Pioneer Natural Resources Company is an independent oil and gas exploration and production company with operations in the United States and South Africa. Pioneer is a holding company whose assets consist of direct and indirect ownership interests in, and whose business is conducted substantially through, its subsidiaries. The company sells homogenous oil, natural gas liquid and gas units. The Company provides administrative, financial, legal and management support to United States and South Africa subsidiaries that explore for, develop and produce proved reserves. The company’s continuing operations are principally located in the United States in the states of Texas, Kansas, Colorado and Alaska.
To review potential trading opportunities with Pioneer’s stock, please take a look at the 1-year chart of PXD (Pioneer Natural Resources Company) below with my added notations:
After trending higher since October, PXD has formed what appears to be a Double Top price pattern (red). Double Tops are reversal patterns and are as simple as they sound: Rallying up to a point (T), selling off to a support, and then rallying back up again to approximately the same top (T). As with any price pattern, a confirmation of the pattern is needed. PXD would confirm this pattern by breaking the $100 support (navy) that has been created by the Double Top pattern.

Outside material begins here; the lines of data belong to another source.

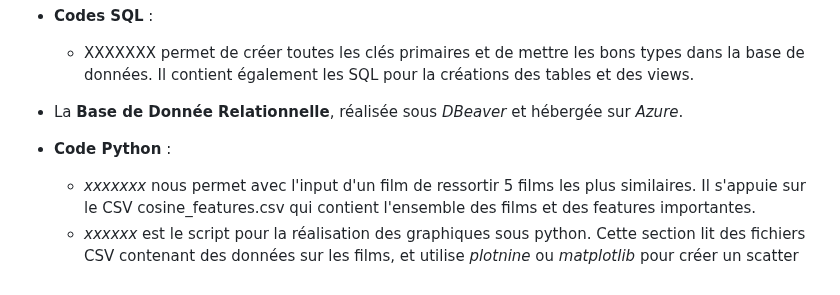
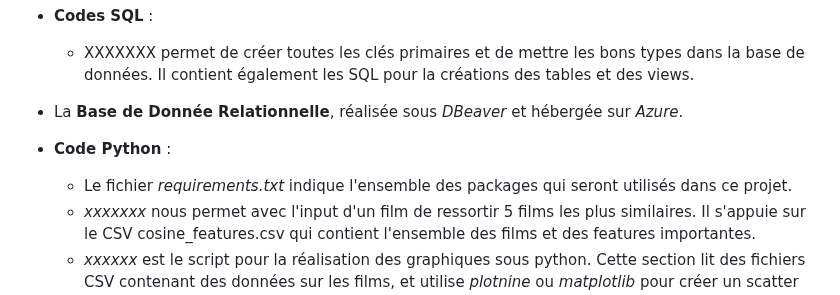
Before and after one commit to data-IA-2023/WebFloox_Groupe4, a Markdown page: README.md, the part around the change. Drawn GitHub-style.

```diff
--- a/README.md
+++ b/README.md
@@ -19,6 +19,7 @@
 
 
 * **Code Python** :
+  * Le fichier *requirements.txt* indique l'ensemble des packages qui seront utilisés dans ce projet.
   * *xxxxxxx* nous permet avec l'input d'un film de ressortir 5 films les plus similaires. Il s'appuie sur le CSV cosine_features.csv qui contient l'ensemble des films et des features importantes.
   * *xxxxxx* est le script pour la réalisation des graphiques sous python.
 Cette section lit des fichiers CSV contenant des données sur les films, et utilise _plotnine_ ou _matplotlib_ pour créer un scatter plot, box plot, pairplot, ou des camemberts représentant les informations du data set.
```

Keep in mind that simple is usually better. Had I never pointed out the Double Top pattern, one would still think this stock is moving lower if it simply broke through the $100 support level. So, whether you noticed the pattern or not, the trade would still be the same.
The Tale of the Tape: PXD has formed a Double Top price pattern with a $100 support level. Although a long trade could be entered on a pullback to the $100, the price pattern seems to imply an impending break of support. If that happens, a short trade should be placed with a stop set above $100.
Before making any trading decision, decide which side of the trade you believe gives you the highest probability of success. Do you prefer the short side of the market, long side, or do you want to be in the market at all? If you haven’t thought about it, review the overall indices themselves. For example, take a look at the S&P 500. Is it trending higher or lower? Has it recently broken through a key resistance or support level? Making these decisions ahead of time will help you decide which side of the trade you believe gives you the best opportunities.
No matter what your strategy or when you decide to enter, always remember to use protective stops and you’ll be around for the next trade. Capital preservation is always key!
Christian Tharp, CMT